==== DATASET ENTRIES
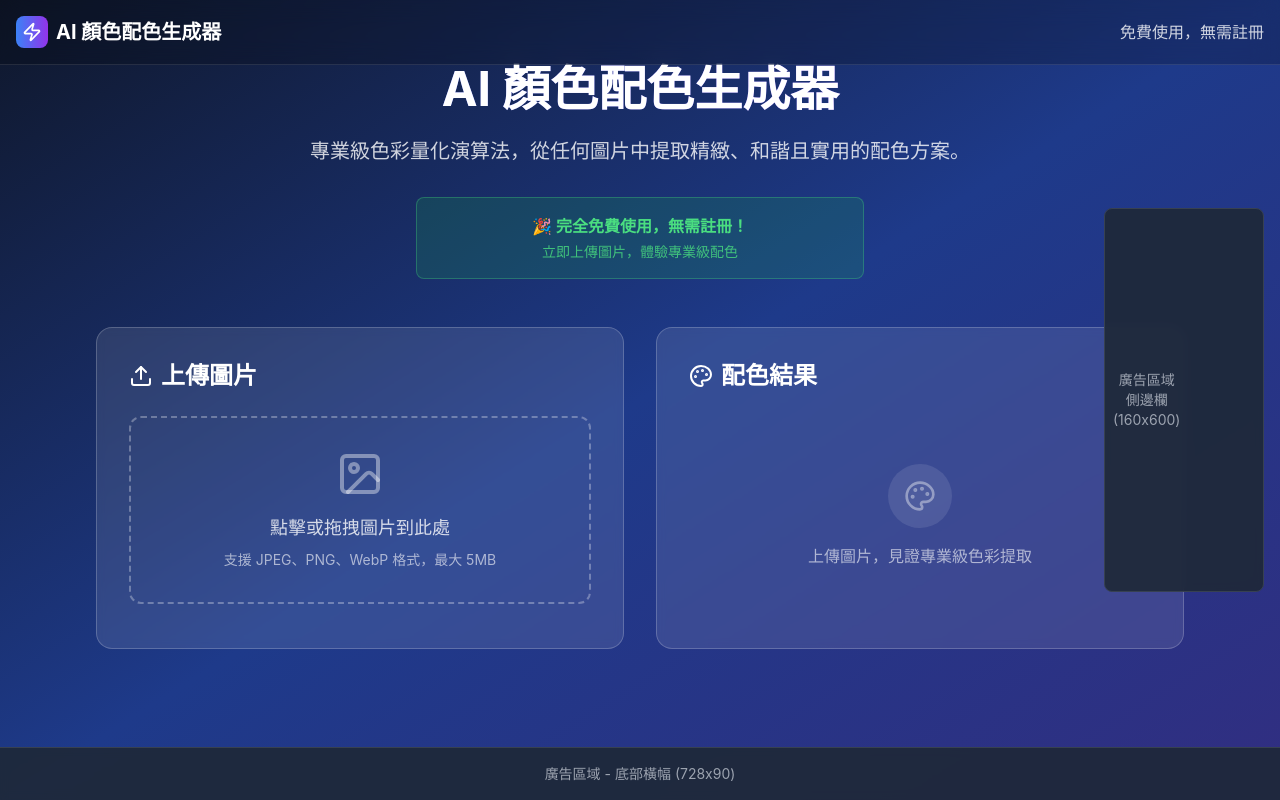
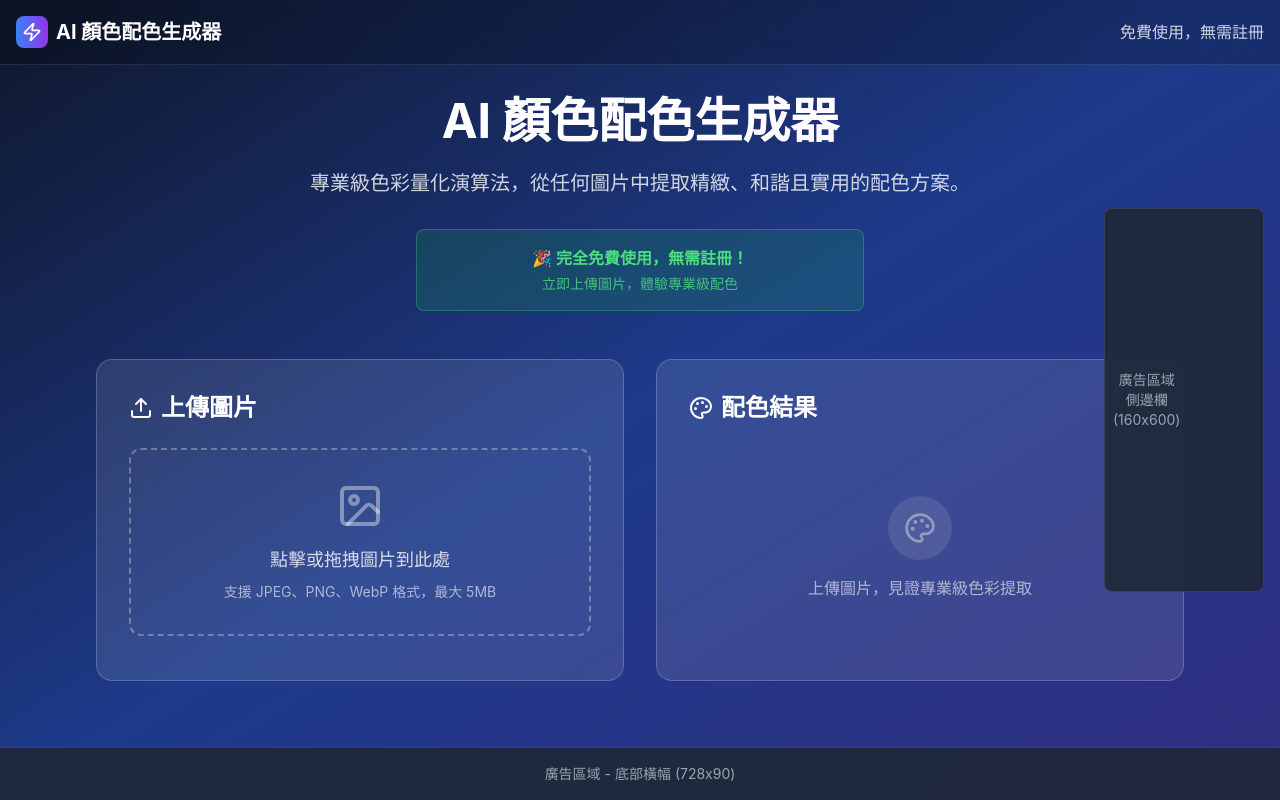
Before and after one commit to jiun8631/img_enhance, a React (Vite) app: page / in a window 1280 px wide. Built offline with nearby package versions, Linux system fonts and the light colour scheme.

Commit message:
試試修復

```diff
--- a/src/components/HomePage.tsx
+++ b/src/components/HomePage.tsx
@@ -195,7 +195,7 @@ export default function HomePage() {
   return (
     // 【最終修正 2/2】：將所有佈局控制 class 統一到這裡
     // HomePage 現在完全自我控制佈局，確保在任何螢幕上都有安全的邊距
-    <div className="container mx-auto max-w-6xl pb-24">
+    <div className="container mx-auto max-w-6xl py-8">
       <div className="text-center mb-12">
         <h1 className="text-5xl font-bold text-white mb-6 bg-gradient-to-r from-blue-400 to-purple-600 bg-clip-text text-transparent">
           AI 顏色配色生成器
@@ -230,7 +230,7 @@ export default function HomePage() {
           {previewUrl && (
             <div className="mt-6 space-y-4">
               <select value={mode} onChange={(e) => setMode(e.target.value as any)} className="w-full bg-black/20 border border-white/20 rounded-lg px-4 py-2 text-white"><option value="standard">標準模式</option><option value="complementary">互補模式</option><option value="analogous">類似模式</option><option value="triadic">三色模式</option><option value="morandi">莫蘭迪</option><option value="vibrant">鮮豔模式</option><option value="muted">柔和模式</option></select>
-              <select value={theme} onChange={(e) => setTheme(e.target.value as any)} className="w-full bg-black/20 border border-white/20 rounded-lg px-4 py-2 text-white"><option value="neutral">中性主題</option><option value="warm">暖色主題</option><option value="cool">冷色主題</option><option value="pastel">粉彩主題</option><option value="dark">深色主題</option></select>
+              <select value={theme} onChange={(e) => setMode(e.target.value as any)} className="w-full bg-black/20 border border-white/20 rounded-lg px-4 py-2 text-white"><option value="neutral">中性主題</option><option value="warm">暖色主題</option><option value="cool">冷色主題</option><option value="pastel">粉彩主題</option><option value="dark">深色主題</option></select>
               <select value={numColors} onChange={(e) => setNumColors(parseInt(e.target.value) as any)} className="w-full bg-black/20 border border-white/20 rounded-lg px-4 py-2 text-white"><option value={4}>4 種顏色</option><option value={8}>8 種顏色</option><option value={12}>12 種顏色</option><option value={16}>16 種顏色</option></select>
               <button onClick={() => generatePalette()} disabled={processing} className="w-full bg-gradient-to-r from-blue-600 to-purple-600 hover:from-blue-700 hover:to-purple-700 disabled:from-gray-600 disabled:to-gray-600 text-white font-medium py-3 px-6 rounded-lg transition-colors flex items-center justify-center">
                 {processing ? (<><Loader2 className="w-5 h-5 mr-2 animate-spin" />生成中...</>) : (<><Palette className="w-5 h-5 mr-2" />生成配色方案</>)}
```
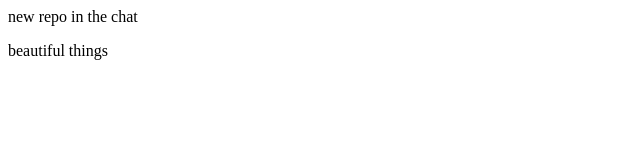
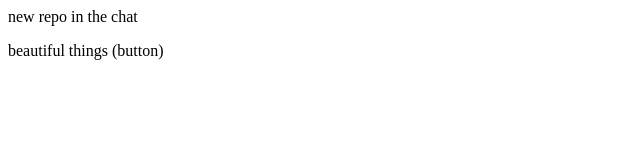
Before and after one commit to Siddhanttade/LocalRepo, a plain HTML site: page index.html in a window 1280 px wide. Shown: the full height of the page, 0-640 px from the left. Drawn offline with Linux system fonts and the light colour scheme.

```diff
--- a/index.html
+++ b/index.html
@@ -1,2 +1,2 @@
 <p>new repo in the chat </p>
-<p>beautiful things</p>
+<p>beautiful things (button)</p>
```
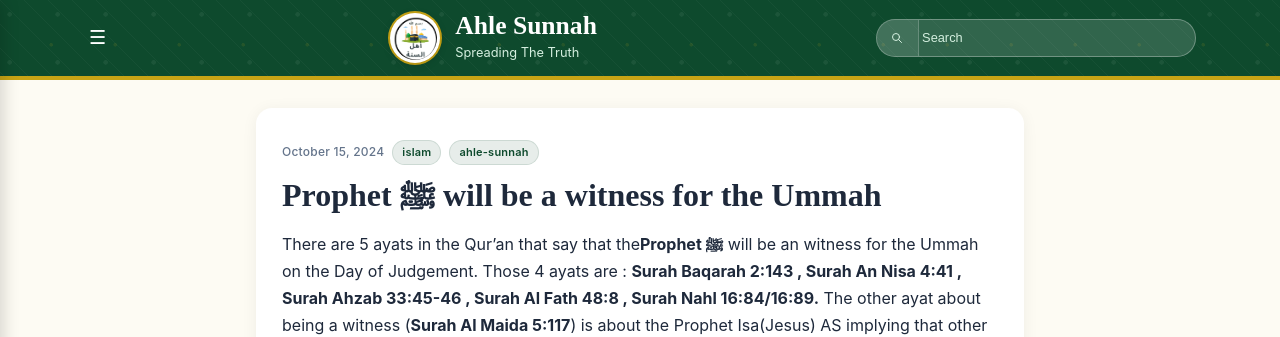
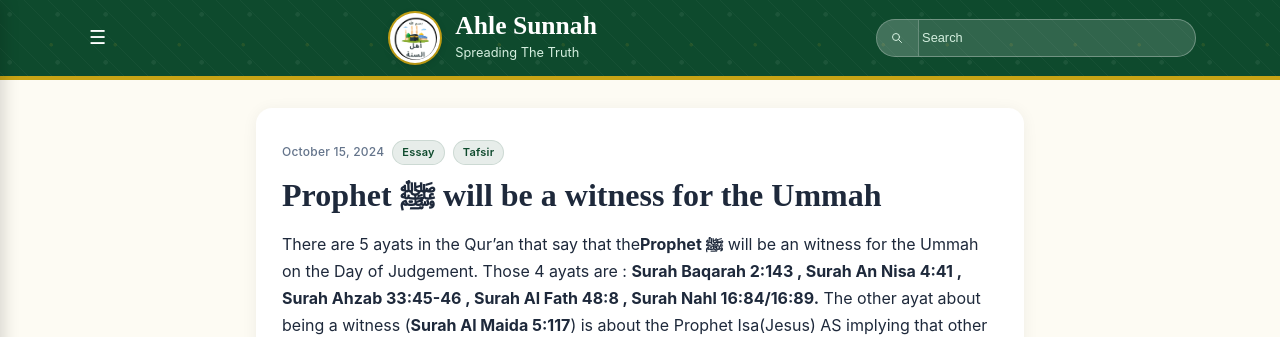
Before and after one commit to Fali17/ahlesunnah, a Jekyll site: the page built from _posts/2024-10-15-prophet-will-be-a-witness-for-the-ummah.md, in a window 1280 px wide and 900 px high. Shown: the top 337 px of the window. Built offline with Jekyll 4.4.1, drawn with Linux system fonts in a browser that asks for light colours.

Commit message:
Update 2024-10-15-prophet-will-be-a-witness-for-the-ummah.md

```diff
--- a/_posts/2024-10-15-prophet-will-be-a-witness-for-the-ummah.md
+++ b/_posts/2024-10-15-prophet-will-be-a-witness-for-the-ummah.md
@@ -2,7 +2,7 @@
 layout: post
 title: "Prophet ﷺ will be a witness for the Ummah"
 date: 2024-10-15 15:34:00 +0000
-tags: [islam, ahle-sunnah]
+tags: [Essay,Tafsir]
 ---
 
 There are 5 ayats in the Qur’an that say that the**Prophet ﷺ** will be an witness for the Ummah on the Day of Judgement. Those 4 ayats are : **Surah Baqarah 2:143 , Surah An Nisa 4:41 , Surah Ahzab 33:45-46 , Surah Al Fath 48:8 , Surah Nahl 16:84/16:89.** The other ayat about being a witness (**Surah Al Maida 5:117**) is about the Prophet Isa(Jesus) AS implying that other Prophets and Messengers will be witness for their people.
```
========
## ASSIGNED TASK
Pictures aside, reproduce all of the material above without alteration.

## RESPONSE TO THIS TASK
Before and after one commit to jiun8631/img_enhance, a React (Vite) app: page / in a window 1280 px wide. Built offline with nearby package versions, Linux system fonts and the light colour scheme.

Commit message:
試試修復

```diff
--- a/src/components/HomePage.tsx
+++ b/src/components/HomePage.tsx
@@ -195,7 +195,7 @@ export default function HomePage() {
   return (
     // 【最終修正 2/2】：將所有佈局控制 class 統一到這裡
     // HomePage 現在完全自我控制佈局，確保在任何螢幕上都有安全的邊距
-    <div className="container mx-auto max-w-6xl pb-24">
+    <div className="container mx-auto max-w-6xl py-8">
       <div className="text-center mb-12">
         <h1 className="text-5xl font-bold text-white mb-6 bg-gradient-to-r from-blue-400 to-purple-600 bg-clip-text text-transparent">
           AI 顏色配色生成器
@@ -230,7 +230,7 @@ export default function HomePage() {
           {previewUrl && (
             <div className="mt-6 space-y-4">
               <select value={mode} onChange={(e) => setMode(e.target.value as any)} className="w-full bg-black/20 border border-white/20 rounded-lg px-4 py-2 text-white"><option value="standard">標準模式</option><option value="complementary">互補模式</option><option value="analogous">類似模式</option><option value="triadic">三色模式</option><option value="morandi">莫蘭迪</option><option value="vibrant">鮮豔模式</option><option value="muted">柔和模式</option></select>
-              <select value={theme} onChange={(e) => setTheme(e.target.value as any)} className="w-full bg-black/20 border border-white/20 rounded-lg px-4 py-2 text-white"><option value="neutral">中性主題</option><option value="warm">暖色主題</option><option value="cool">冷色主題</option><option value="pastel">粉彩主題</option><option value="dark">深色主題</option></select>
+              <select value={theme} onChange={(e) => setMode(e.target.value as any)} className="w-full bg-black/20 border border-white/20 rounded-lg px-4 py-2 text-white"><option value="neutral">中性主題</option><option value="warm">暖色主題</option><option value="cool">冷色主題</option><option value="pastel">粉彩主題</option><option value="dark">深色主題</option></select>
               <select value={numColors} onChange={(e) => setNumColors(parseInt(e.target.value) as any)} className="w-full bg-black/20 border border-white/20 rounded-lg px-4 py-2 text-white"><option value={4}>4 種顏色</option><option value={8}>8 種顏色</option><option value={12}>12 種顏色</option><option value={16}>16 種顏色</option></select>
               <button onClick={() => generatePalette()} disabled={processing} className="w-full bg-gradient-to-r from-blue-600 to-purple-600 hover:from-blue-700 hover:to-purple-700 disabled:from-gray-600 disabled:to-gray-600 text-white font-medium py-3 px-6 rounded-lg transition-colors flex items-center justify-center">
                 {processing ? (<><Loader2 className="w-5 h-5 mr-2 animate-spin" />生成中...</>) : (<><Palette className="w-5 h-5 mr-2" />生成配色方案</>)}
```
Before and after one commit to Siddhanttade/LocalRepo, a plain HTML site: page index.html in a window 1280 px wide. Shown: the full height of the page, 0-640 px from the left. Drawn offline with Linux system fonts and the light colour scheme.

```diff
--- a/index.html
+++ b/index.html
@@ -1,2 +1,2 @@
 <p>new repo in the chat </p>
-<p>beautiful things</p>
+<p>beautiful things (button)</p>
```
Before and after one commit to Fali17/ahlesunnah, a Jekyll site: the page built from _posts/2024-10-15-prophet-will-be-a-witness-for-the-ummah.md, in a window 1280 px wide and 900 px high. Shown: the top 337 px of the window. Built offline with Jekyll 4.4.1, drawn with Linux system fonts in a browser that asks for light colours.

Commit message:
Update 2024-10-15-prophet-will-be-a-witness-for-the-ummah.md

```diff
--- a/_posts/2024-10-15-prophet-will-be-a-witness-for-the-ummah.md
+++ b/_posts/2024-10-15-prophet-will-be-a-witness-for-the-ummah.md
@@ -2,7 +2,7 @@
 layout: post
 title: "Prophet ﷺ will be a witness for the Ummah"
 date: 2024-10-15 15:34:00 +0000
-tags: [islam, ahle-sunnah]
+tags: [Essay,Tafsir]
 ---
 
 There are 5 ayats in the Qur’an that say that the**Prophet ﷺ** will be an witness for the Ummah on the Day of Judgement. Those 4 ayats are : **Surah Baqarah 2:143 , Surah An Nisa 4:41 , Surah Ahzab 33:45-46 , Surah Al Fath 48:8 , Surah Nahl 16:84/16:89.** The other ayat about being a witness (**Surah Al Maida 5:117**) is about the Prophet Isa(Jesus) AS implying that other Prophets and Messengers will be witness for their people.
```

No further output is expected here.